Go through the listing below and return each line that includes "burn".

Records for the task section start

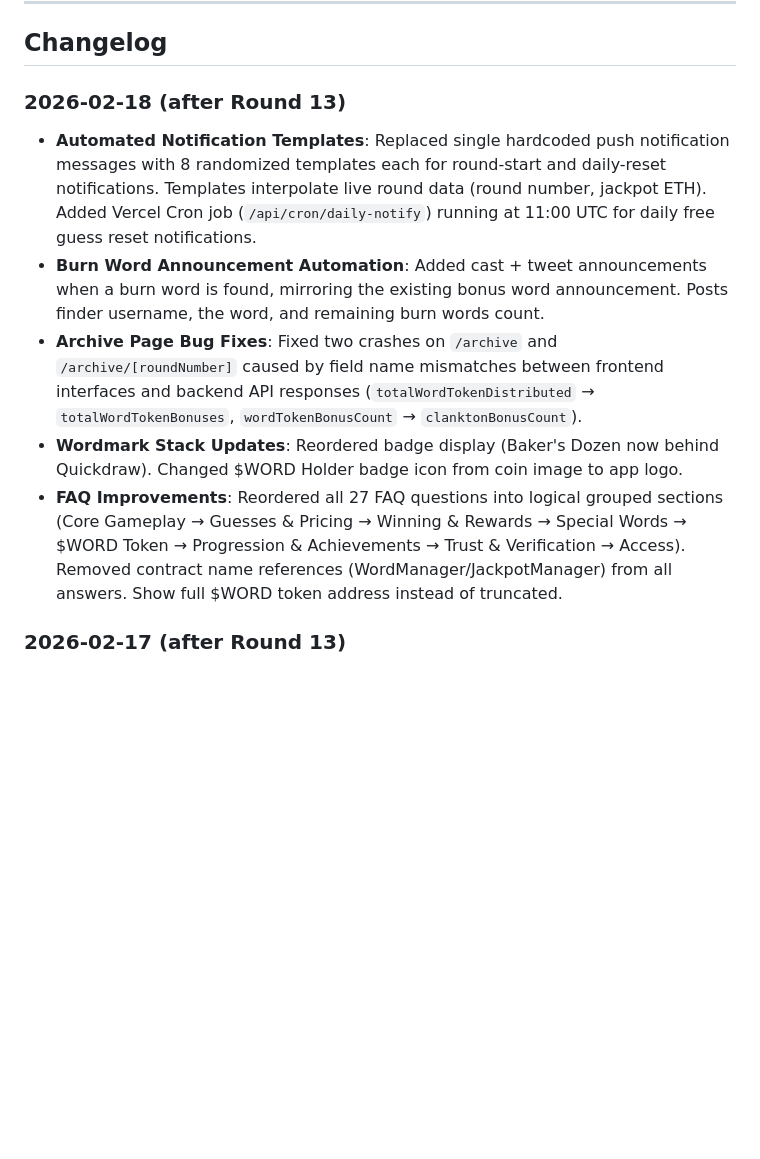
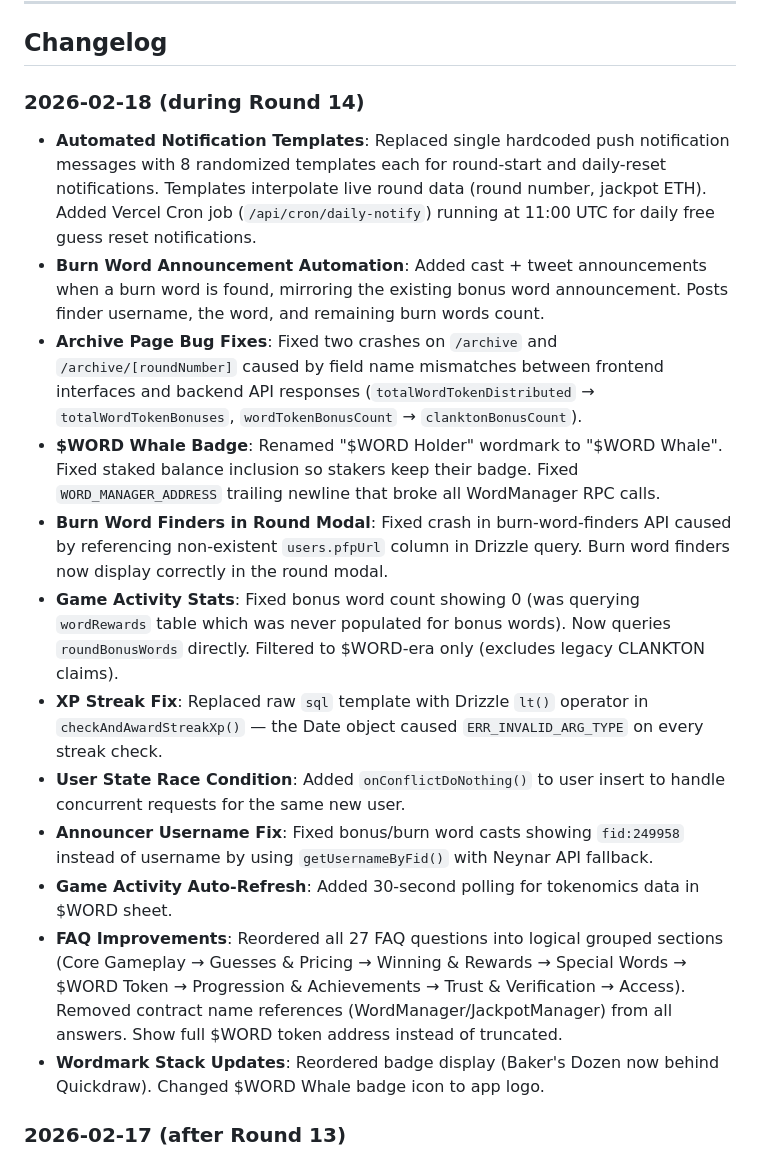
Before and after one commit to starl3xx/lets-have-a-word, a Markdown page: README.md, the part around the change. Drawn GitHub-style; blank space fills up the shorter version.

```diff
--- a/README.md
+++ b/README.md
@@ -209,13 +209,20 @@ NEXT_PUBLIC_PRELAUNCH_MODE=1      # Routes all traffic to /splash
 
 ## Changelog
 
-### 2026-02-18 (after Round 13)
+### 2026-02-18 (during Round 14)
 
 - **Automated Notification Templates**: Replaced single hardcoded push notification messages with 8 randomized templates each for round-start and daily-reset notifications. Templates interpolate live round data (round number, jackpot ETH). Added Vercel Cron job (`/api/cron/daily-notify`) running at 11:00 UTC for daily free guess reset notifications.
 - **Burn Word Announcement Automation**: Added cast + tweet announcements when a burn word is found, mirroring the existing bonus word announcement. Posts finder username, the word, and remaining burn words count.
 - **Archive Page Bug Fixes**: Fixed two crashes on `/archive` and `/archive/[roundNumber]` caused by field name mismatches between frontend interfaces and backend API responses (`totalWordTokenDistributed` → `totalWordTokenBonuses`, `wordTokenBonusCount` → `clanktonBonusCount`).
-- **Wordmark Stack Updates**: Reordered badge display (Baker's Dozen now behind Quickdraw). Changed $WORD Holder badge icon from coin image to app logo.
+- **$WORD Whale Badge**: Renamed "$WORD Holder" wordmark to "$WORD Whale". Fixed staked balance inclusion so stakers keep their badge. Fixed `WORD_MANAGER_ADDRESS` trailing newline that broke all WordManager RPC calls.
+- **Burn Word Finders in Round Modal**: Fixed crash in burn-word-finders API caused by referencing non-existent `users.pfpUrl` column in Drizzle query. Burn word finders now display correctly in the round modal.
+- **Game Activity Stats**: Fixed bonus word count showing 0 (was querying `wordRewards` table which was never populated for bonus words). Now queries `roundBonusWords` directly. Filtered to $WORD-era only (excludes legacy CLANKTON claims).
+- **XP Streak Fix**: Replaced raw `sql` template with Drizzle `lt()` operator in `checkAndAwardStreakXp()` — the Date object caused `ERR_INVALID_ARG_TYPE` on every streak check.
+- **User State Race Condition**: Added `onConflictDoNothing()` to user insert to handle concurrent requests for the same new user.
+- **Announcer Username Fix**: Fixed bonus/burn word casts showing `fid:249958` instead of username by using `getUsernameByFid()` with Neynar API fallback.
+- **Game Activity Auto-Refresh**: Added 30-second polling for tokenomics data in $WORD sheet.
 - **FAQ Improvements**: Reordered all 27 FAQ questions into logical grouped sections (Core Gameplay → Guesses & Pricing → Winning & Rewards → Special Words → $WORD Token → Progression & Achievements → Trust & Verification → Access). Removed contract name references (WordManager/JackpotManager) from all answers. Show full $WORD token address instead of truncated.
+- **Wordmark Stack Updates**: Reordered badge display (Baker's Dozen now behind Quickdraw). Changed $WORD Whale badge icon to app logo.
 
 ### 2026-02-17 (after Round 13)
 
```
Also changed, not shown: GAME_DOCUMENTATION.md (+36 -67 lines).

Records for the task section end
Records for the task section start

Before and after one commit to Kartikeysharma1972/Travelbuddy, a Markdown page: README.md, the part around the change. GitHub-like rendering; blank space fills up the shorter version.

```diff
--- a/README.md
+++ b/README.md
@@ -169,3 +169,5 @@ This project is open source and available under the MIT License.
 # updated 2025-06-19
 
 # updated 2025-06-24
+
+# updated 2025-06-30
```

Records for the task section end

Answer to the problem
 - **Burn Word Announcement Automation**: Added cast + tweet announcements when a burn word is found, mirroring the existing bonus word announcement. Posts finder username, the word, and remaining burn words count.
+- **Burn Word Finders in Round Modal**: Fixed crash in burn-word-finders API caused by referencing non-existent `users.pfpUrl` column in Drizzle query. Burn word finders now display correctly in the round modal.
+- **Announcer Username Fix**: Fixed bonus/burn word casts showing `fid:249958` instead of username by using `getUsernameByFid()` with Neynar API fallback.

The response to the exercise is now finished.